Front-end code change data
[Start of section]

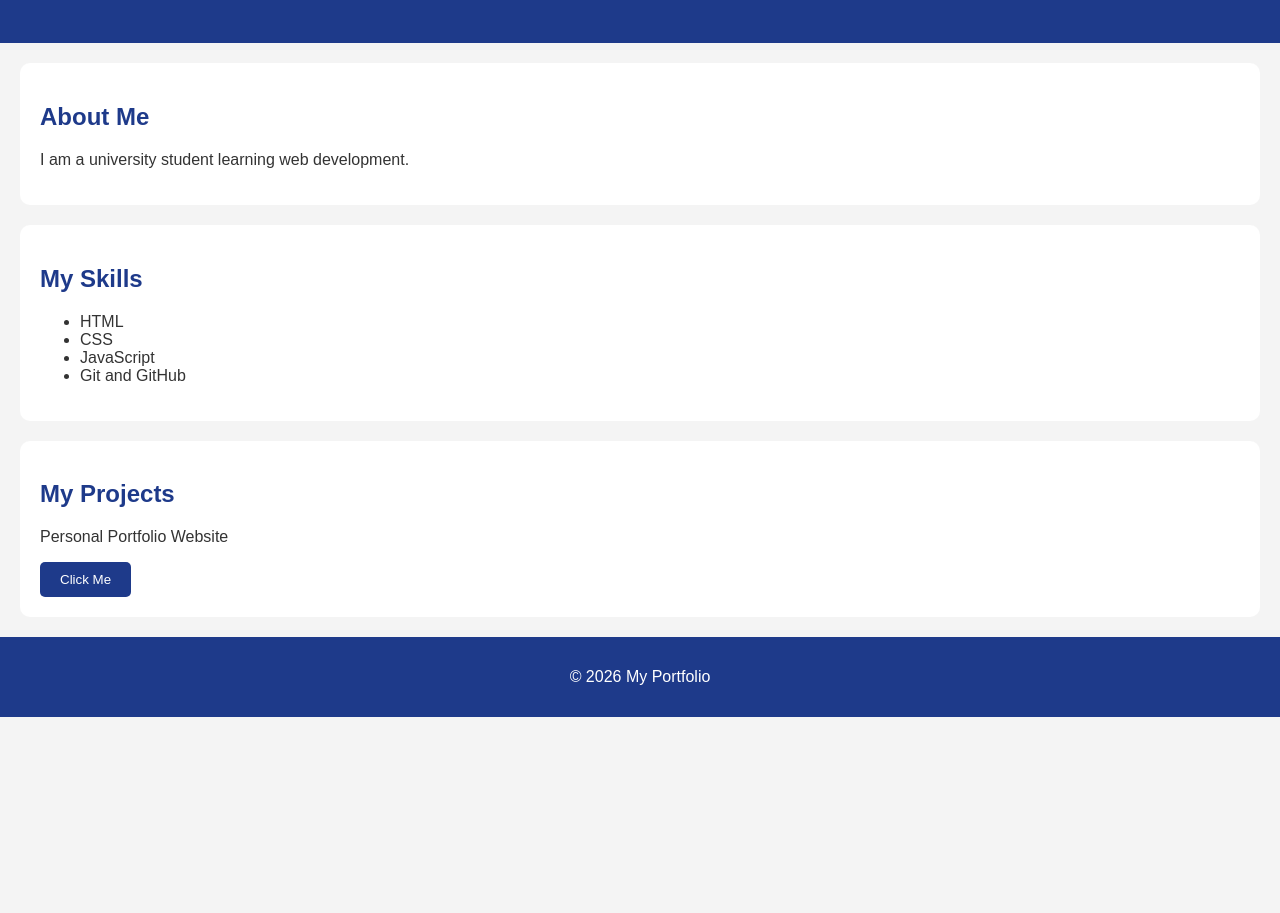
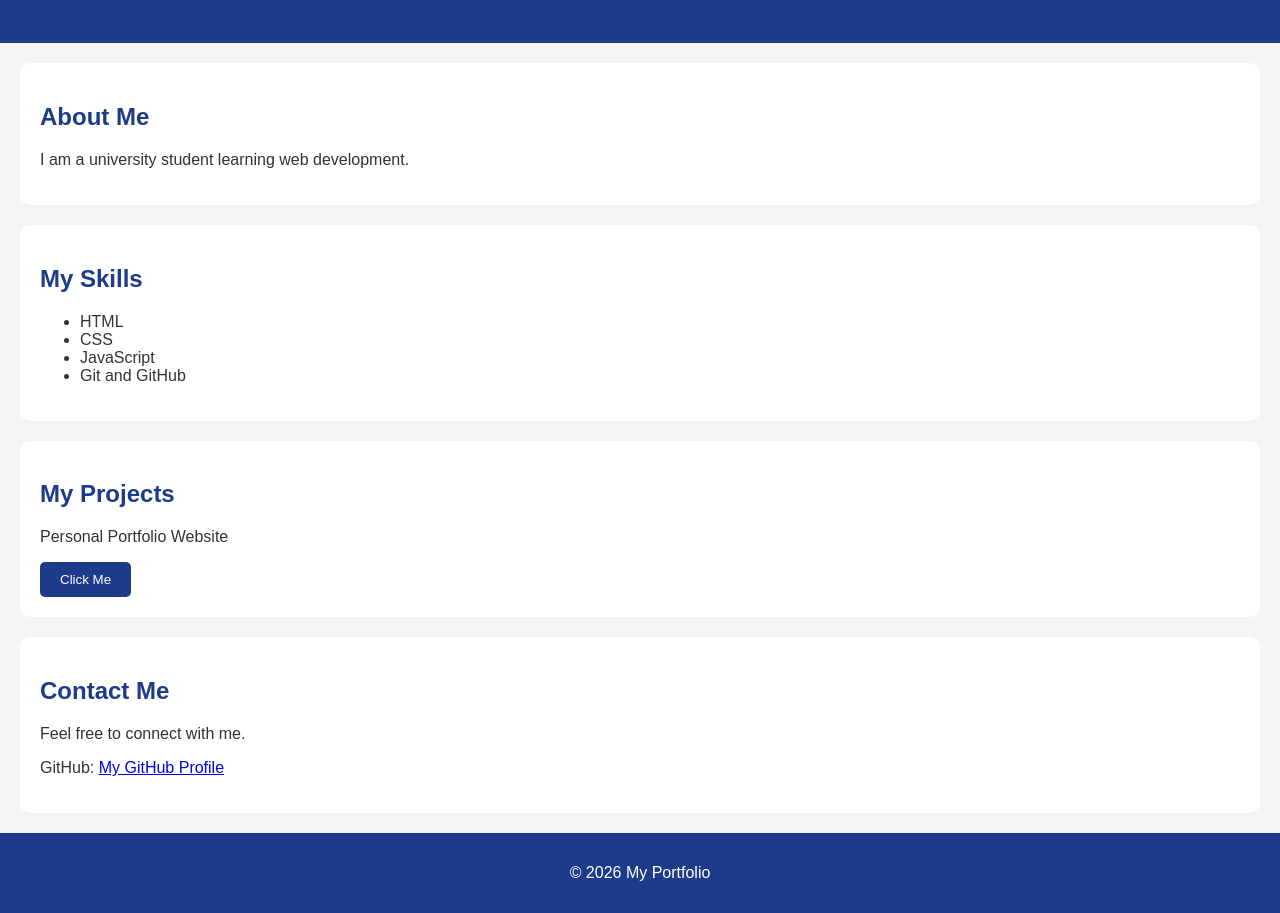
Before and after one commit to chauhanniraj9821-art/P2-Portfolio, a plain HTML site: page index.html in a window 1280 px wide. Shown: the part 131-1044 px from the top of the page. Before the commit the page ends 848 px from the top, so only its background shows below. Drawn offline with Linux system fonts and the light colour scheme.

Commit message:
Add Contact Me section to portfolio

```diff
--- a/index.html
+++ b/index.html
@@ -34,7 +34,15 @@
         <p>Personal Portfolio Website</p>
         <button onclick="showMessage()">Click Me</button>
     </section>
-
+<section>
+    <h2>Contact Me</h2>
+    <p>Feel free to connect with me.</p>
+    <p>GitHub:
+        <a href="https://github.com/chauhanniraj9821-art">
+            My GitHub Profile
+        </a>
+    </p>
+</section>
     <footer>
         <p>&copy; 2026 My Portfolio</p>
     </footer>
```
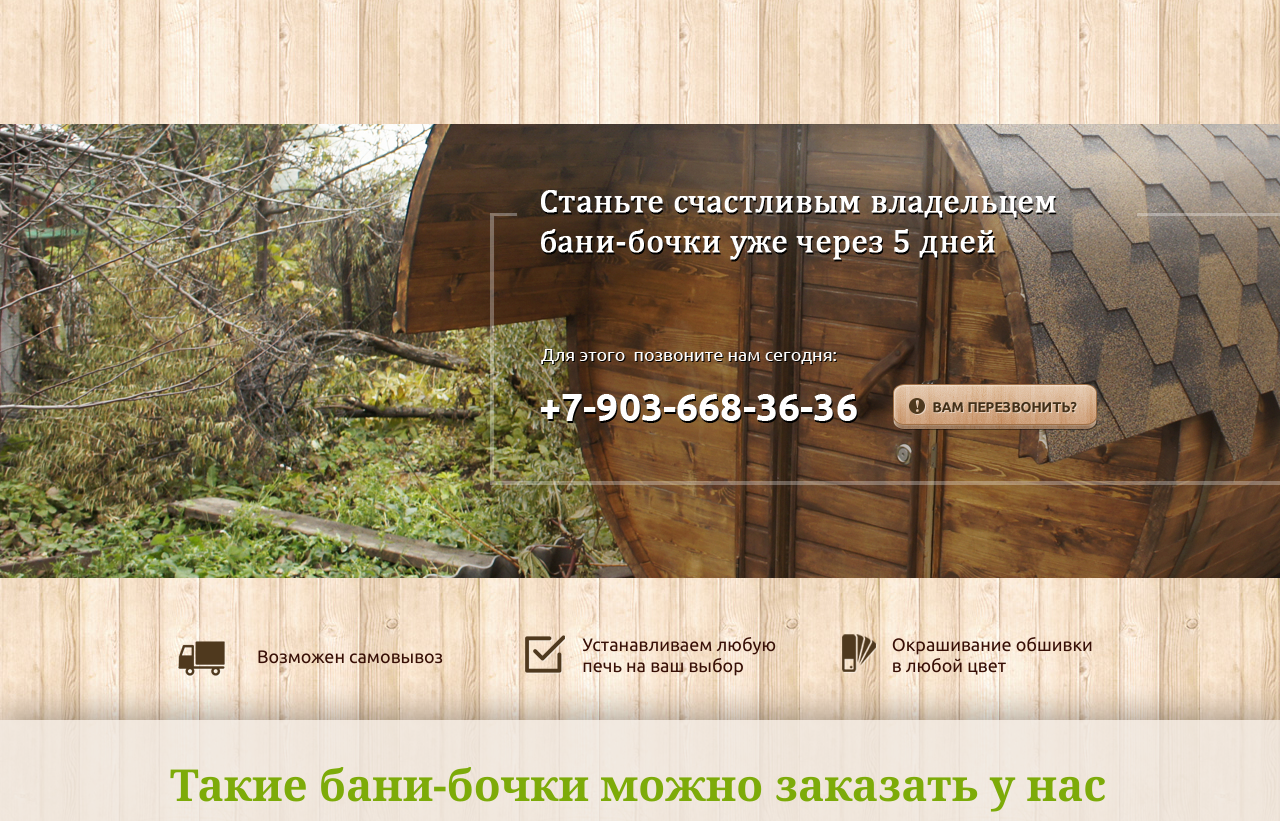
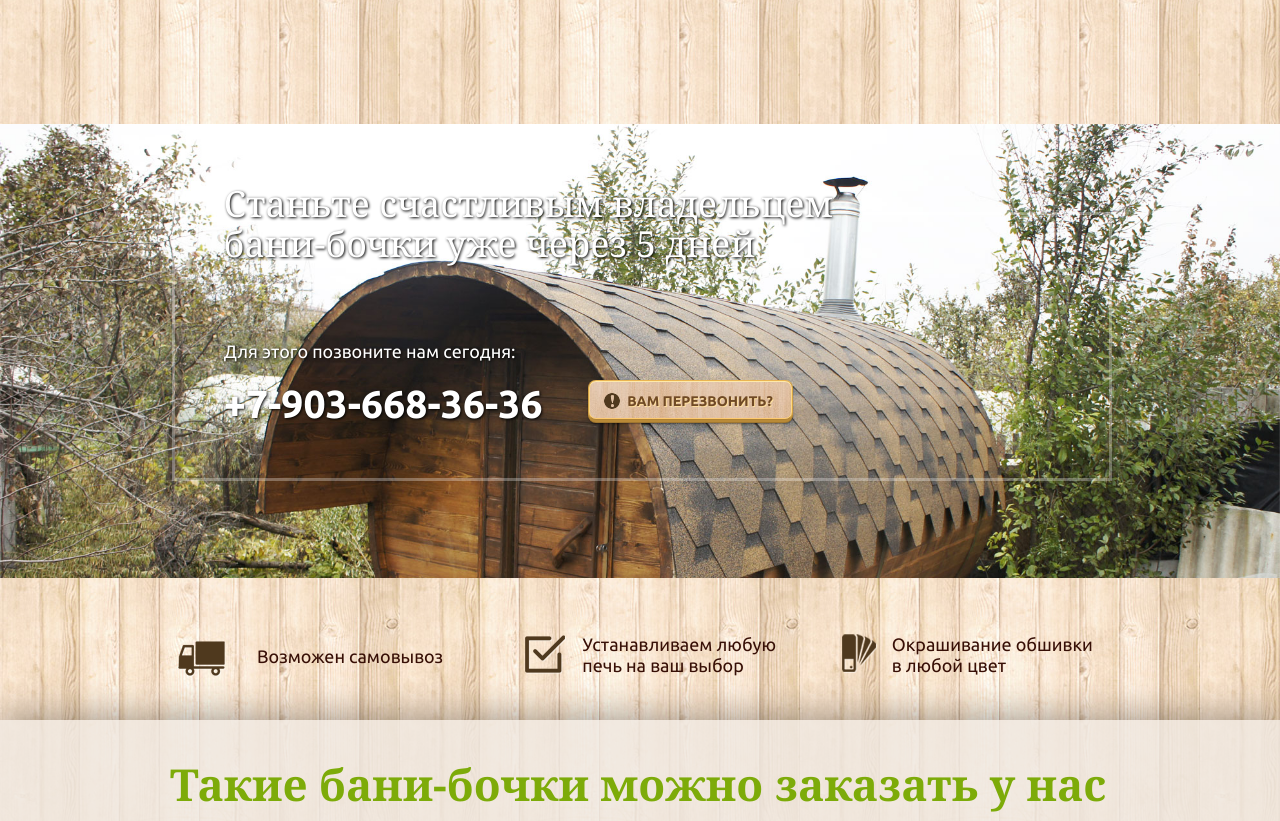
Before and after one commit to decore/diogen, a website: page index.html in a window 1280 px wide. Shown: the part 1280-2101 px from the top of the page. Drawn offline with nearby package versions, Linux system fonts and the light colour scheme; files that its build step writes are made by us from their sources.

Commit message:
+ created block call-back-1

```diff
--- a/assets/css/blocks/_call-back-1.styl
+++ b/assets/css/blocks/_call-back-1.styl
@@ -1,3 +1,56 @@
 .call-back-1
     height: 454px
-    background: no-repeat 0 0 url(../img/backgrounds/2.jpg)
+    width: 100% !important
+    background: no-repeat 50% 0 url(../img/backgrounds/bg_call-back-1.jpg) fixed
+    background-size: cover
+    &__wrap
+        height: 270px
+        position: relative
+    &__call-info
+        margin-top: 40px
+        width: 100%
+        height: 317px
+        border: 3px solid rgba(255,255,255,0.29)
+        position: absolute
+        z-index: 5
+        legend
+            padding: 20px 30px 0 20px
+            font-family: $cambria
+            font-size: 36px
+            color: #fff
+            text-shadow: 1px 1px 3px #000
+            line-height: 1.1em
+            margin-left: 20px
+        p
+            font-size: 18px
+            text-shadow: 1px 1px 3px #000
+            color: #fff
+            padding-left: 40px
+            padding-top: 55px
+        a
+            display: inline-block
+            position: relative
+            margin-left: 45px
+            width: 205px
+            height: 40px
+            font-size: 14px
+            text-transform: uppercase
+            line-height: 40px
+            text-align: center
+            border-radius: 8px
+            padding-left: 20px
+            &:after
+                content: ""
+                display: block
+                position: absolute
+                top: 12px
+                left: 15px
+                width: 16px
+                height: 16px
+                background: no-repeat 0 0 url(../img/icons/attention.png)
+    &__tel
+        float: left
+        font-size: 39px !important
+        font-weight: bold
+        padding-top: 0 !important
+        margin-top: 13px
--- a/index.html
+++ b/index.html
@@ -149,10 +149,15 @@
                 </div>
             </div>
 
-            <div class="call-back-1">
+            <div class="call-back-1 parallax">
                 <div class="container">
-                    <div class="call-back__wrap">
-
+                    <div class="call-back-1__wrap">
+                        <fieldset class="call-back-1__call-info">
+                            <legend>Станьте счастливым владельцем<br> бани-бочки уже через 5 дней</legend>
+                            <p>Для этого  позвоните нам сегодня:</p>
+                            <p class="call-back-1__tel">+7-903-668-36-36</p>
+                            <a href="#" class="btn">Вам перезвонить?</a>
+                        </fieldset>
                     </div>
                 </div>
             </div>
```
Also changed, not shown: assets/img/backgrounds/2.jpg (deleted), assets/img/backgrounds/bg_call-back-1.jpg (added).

[End of section]

[ASSIGNMENT]: Please print out the entries above exactly. The pictures stay out.

[EXERCISE SOLUTION]:
Before and after one commit to chauhanniraj9821-art/P2-Portfolio, a plain HTML site: page index.html in a window 1280 px wide. Shown: the part 131-1044 px from the top of the page. Before the commit the page ends 848 px from the top, so only its background shows below. Drawn offline with Linux system fonts and the light colour scheme.

Commit message:
Add Contact Me section to portfolio

```diff
--- a/index.html
+++ b/index.html
@@ -34,7 +34,15 @@
         <p>Personal Portfolio Website</p>
         <button onclick="showMessage()">Click Me</button>
     </section>
-
+<section>
+    <h2>Contact Me</h2>
+    <p>Feel free to connect with me.</p>
+    <p>GitHub:
+        <a href="https://github.com/chauhanniraj9821-art">
+            My GitHub Profile
+        </a>
+    </p>
+</section>
     <footer>
         <p>&copy; 2026 My Portfolio</p>
     </footer>
```
Before and after one commit to decore/diogen, a website: page index.html in a window 1280 px wide. Shown: the part 1280-2101 px from the top of the page. Drawn offline with nearby package versions, Linux system fonts and the light colour scheme; files that its build step writes are made by us from their sources.

Commit message:
+ created block call-back-1

```diff
--- a/assets/css/blocks/_call-back-1.styl
+++ b/assets/css/blocks/_call-back-1.styl
@@ -1,3 +1,56 @@
 .call-back-1
     height: 454px
-    background: no-repeat 0 0 url(../img/backgrounds/2.jpg)
+    width: 100% !important
+    background: no-repeat 50% 0 url(../img/backgrounds/bg_call-back-1.jpg) fixed
+    background-size: cover
+    &__wrap
+        height: 270px
+        position: relative
+    &__call-info
+        margin-top: 40px
+        width: 100%
+        height: 317px
+        border: 3px solid rgba(255,255,255,0.29)
+        position: absolute
+        z-index: 5
+        legend
+            padding: 20px 30px 0 20px
+            font-family: $cambria
+            font-size: 36px
+            color: #fff
+            text-shadow: 1px 1px 3px #000
+            line-height: 1.1em
+            margin-left: 20px
+        p
+            font-size: 18px
+            text-shadow: 1px 1px 3px #000
+            color: #fff
+            padding-left: 40px
+            padding-top: 55px
+        a
+            display: inline-block
+            position: relative
+            margin-left: 45px
+            width: 205px
+            height: 40px
+            font-size: 14px
+            text-transform: uppercase
+            line-height: 40px
+            text-align: center
+            border-radius: 8px
+            padding-left: 20px
+            &:after
+                content: ""
+                display: block
+                position: absolute
+                top: 12px
+                left: 15px
+                width: 16px
+                height: 16px
+                background: no-repeat 0 0 url(../img/icons/attention.png)
+    &__tel
+        float: left
+        font-size: 39px !important
+        font-weight: bold
+        padding-top: 0 !important
+        margin-top: 13px
--- a/index.html
+++ b/index.html
@@ -149,10 +149,15 @@
                 </div>
             </div>
 
-            <div class="call-back-1">
+            <div class="call-back-1 parallax">
                 <div class="container">
-                    <div class="call-back__wrap">
-
+                    <div class="call-back-1__wrap">
+                        <fieldset class="call-back-1__call-info">
+                            <legend>Станьте счастливым владельцем<br> бани-бочки уже через 5 дней</legend>
+                            <p>Для этого  позвоните нам сегодня:</p>
+                            <p class="call-back-1__tel">+7-903-668-36-36</p>
+                            <a href="#" class="btn">Вам перезвонить?</a>
+                        </fieldset>
                     </div>
                 </div>
             </div>
```
Also changed, not shown: assets/img/backgrounds/2.jpg (deleted), assets/img/backgrounds/bg_call-back-1.jpg (added).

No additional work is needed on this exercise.